REQUIRED WORK:
Print out all of the records exactly; no picture belongs in the result.

##### SOURCE MATERIAL

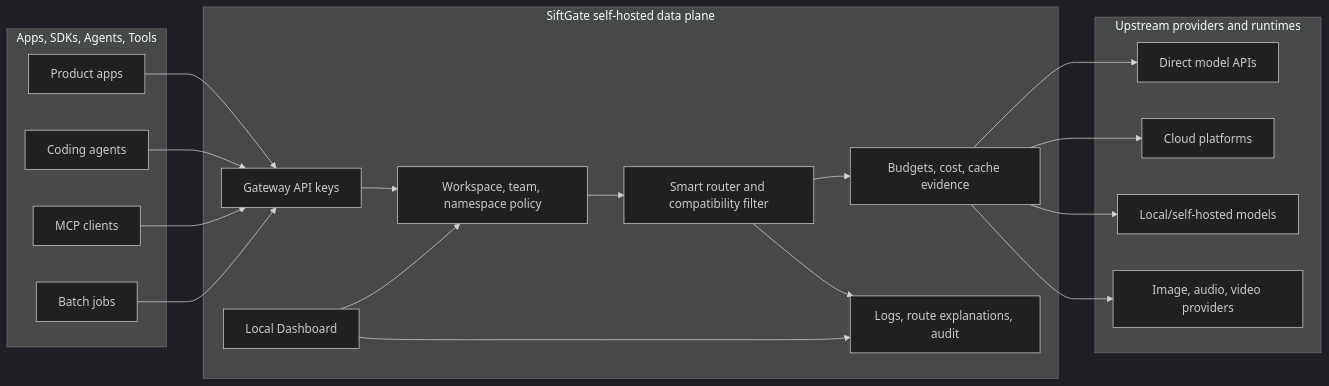
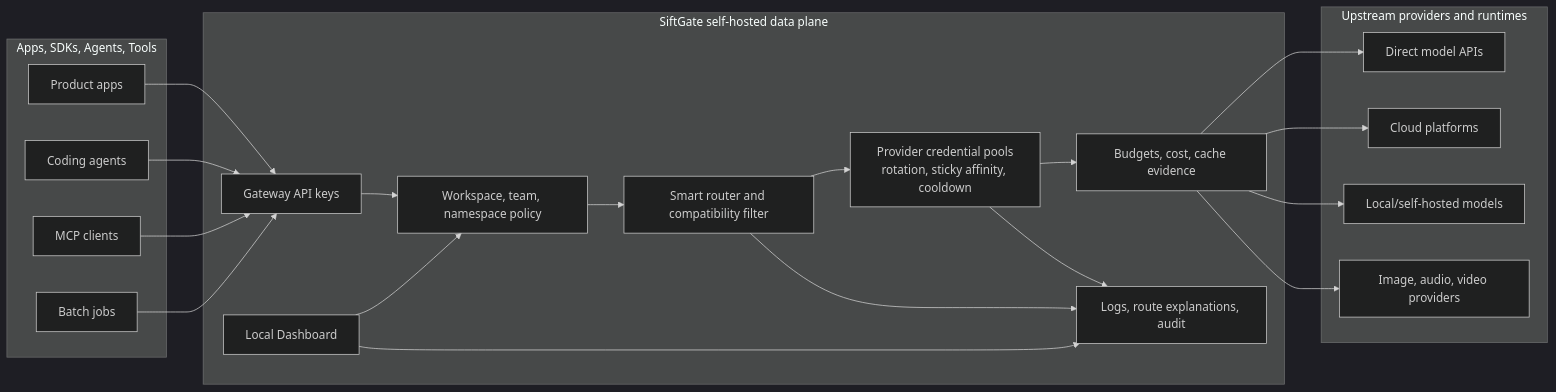
Before and after one commit to seanbabalala/ai-gateway: the first of 2 diagrams in README.md, drawn with Mermaid (dark theme). The commit also changed other lines of this file and 2 other files, not shown here.

Commit message:
docs: highlight provider credential pools

````diff
--- a/README.md
+++ b/README.md
@@ -55,38 +57,40 @@
 ```mermaid
 flowchart LR
   subgraph Clients["Apps, SDKs, Agents, Tools"]
     App["Product apps"]
     Agent["Coding agents"]
     MCP["MCP clients"]
     Batch["Batch jobs"]
   end
 
   subgraph Gateway["SiftGate self-hosted data plane"]
     Auth["Gateway API keys"]
     Policy["Workspace, team, namespace policy"]
     Route["Smart router and compatibility filter"]
+    Creds["Provider credential pools<br/>rotation, sticky affinity, cooldown"]
     Cost["Budgets, cost, cache evidence"]
     Observe["Logs, route explanations, audit"]
     Dashboard["Local Dashboard"]
   end
 
   subgraph Providers["Upstream providers and runtimes"]
     Direct["Direct model APIs"]
     Cloud["Cloud platforms"]
     Local["Local/self-hosted models"]
     Media["Image, audio, video providers"]
   end
 
   App --> Auth
   Agent --> Auth
   MCP --> Auth
   Batch --> Auth
-  Auth --> Policy --> Route --> Cost
+  Auth --> Policy --> Route --> Creds --> Cost
   Cost --> Direct
   Cost --> Cloud
   Cost --> Local
   Cost --> Media
+  Creds --> Observe
   Route --> Observe
   Dashboard --> Policy
   Dashboard --> Observe
 ```
````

##########

WRITTEN ANSWER:
Before and after one commit to seanbabalala/ai-gateway: the first of 2 diagrams in README.md, drawn with Mermaid (dark theme). The commit also changed other lines of this file and 2 other files, not shown here.

Commit message:
docs: highlight provider credential pools

````diff
--- a/README.md
+++ b/README.md
@@ -55,38 +57,40 @@
 ```mermaid
 flowchart LR
   subgraph Clients["Apps, SDKs, Agents, Tools"]
     App["Product apps"]
     Agent["Coding agents"]
     MCP["MCP clients"]
     Batch["Batch jobs"]
   end
 
   subgraph Gateway["SiftGate self-hosted data plane"]
     Auth["Gateway API keys"]
     Policy["Workspace, team, namespace policy"]
     Route["Smart router and compatibility filter"]
+    Creds["Provider credential pools<br/>rotation, sticky affinity, cooldown"]
     Cost["Budgets, cost, cache evidence"]
     Observe["Logs, route explanations, audit"]
     Dashboard["Local Dashboard"]
   end
 
   subgraph Providers["Upstream providers and runtimes"]
     Direct["Direct model APIs"]
     Cloud["Cloud platforms"]
     Local["Local/self-hosted models"]
     Media["Image, audio, video providers"]
   end
 
   App --> Auth
   Agent --> Auth
   MCP --> Auth
   Batch --> Auth
-  Auth --> Policy --> Route --> Cost
+  Auth --> Policy --> Route --> Creds --> Cost
   Cost --> Direct
   Cost --> Cloud
   Cost --> Local
   Cost --> Media
+  Creds --> Observe
   Route --> Observe
   Dashboard --> Policy
   Dashboard --> Observe
 ```
````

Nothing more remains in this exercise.